Robert Ehrlich of George Mason University in Fairfax, Virginia thinks that the sun havs cycles of rise and fall on timescales of around 100,000 years. He made a computer model depicting how temperature fluctuates in the sun's interior.
Standard says the temperature of the sun's interior is maintained constant by gravity and nuclear fusion.
Ehrlich made his suppositions based on the fact that slight variations should be possible on the research of Attila Grandpierre of the Konkoly Observatory of the Hungarian Academy of Sciences, which in 2005 found that magnetic fields in the sun's core could generate small instabilities in the solar plasma, correlated to local oscillations in temperature.
The computer model reveals that some oscillations could enhance one another, turning into long-lived temperature variations. The sun's
interior temperature would oscillate around its medium temperature of 13.6 million kelvin in cycles of 100,000 or 41,000 years.
These timescales coincide with Earth's glaciations: in the past two million years, ice ages have installed approximately each 100,000 years and before their rhythm was at each 41,000 years.
The most accepted idea is that the glaciations are provoked by subtle changes in the Earth's orbit, named the Milankovitch cycles: Earth's orbit gradually shifts pattern from a circle to a slight ellipse and back again roughly every 100,000 years, changing the amount of sun heat the Earth receives.
But Milankovitch cycles cannot explain why the glaciations shifted frequency a million years ago. "In Milankovitch, there is certainly no good idea why the frequency should change from one to another," says Neil Edwards, a climatologist at the Open University in Milton Keynes, UK.
And the temperature shifts provoked by Milankovitch cycles seem not to be big enough to induce glaciations; they should be enforced by feedback mechanisms on Earth, like an alteration of carbon dioxide circuit made by the ice, the weakening of the greenhouse effect. "If you add their effects together, there is more than enough feedback to make Milankovitch work," he says. "Milankovitch cycles give us ice ages roughly when we observe them to happen. We can calculate where we are in the cycle and compare it with observation," he says. "I can't see any way of testing [Ehrlich's] idea to see where we are in the temperature oscillation."

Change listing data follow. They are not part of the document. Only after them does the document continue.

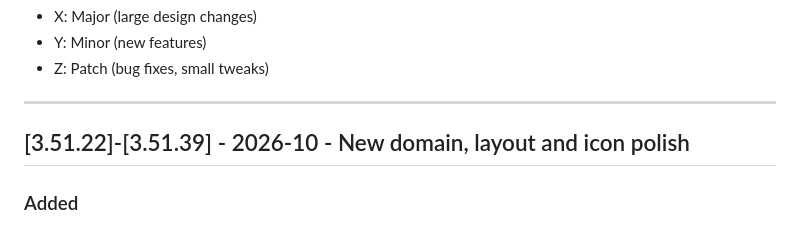
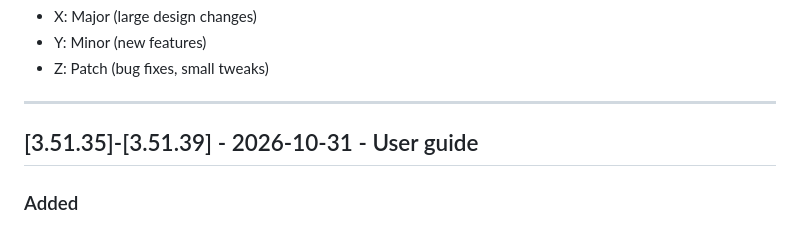
Before and after one commit to itachiwalker/cubew, a Markdown page: changelog.md, the part around the change. Drawn GitHub-style.

Commit message:
Fix changelog heading for v3.51.35-3.51.39
Co-Authored-By: Claude Opus 5.5 <noreply@anthropic.com>

```diff
--- a/changelog.md
+++ b/changelog.md
@@ -9,7 +9,7 @@ Version format: `X.Y.Z`
 
 ---
 
-## [3.51.22]-[3.51.39] - 2026-10 - New domain, layout and icon polish
+## [3.51.35]-[3.51.39] - 2026-10-31 - User guide
 
 ### Added
 - A new [user guide](https://cubew.itachiwalker.com/guide/) explains the screen and buttons (English and Japanese for now). Open it from "User Guide" in the menu or from the About page.
```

Ehrlich agrees that his theory is hard to prove, as variation over 41,000 to 100,000 years is too slow to be studied. "If there is a way to test this theory on the sun, I can't think of one that is practical," he said. There would be one way: red dwarfs, much smaller stars than the sun and consequently with short enough oscillation periods to be watched.
Image credit: NASA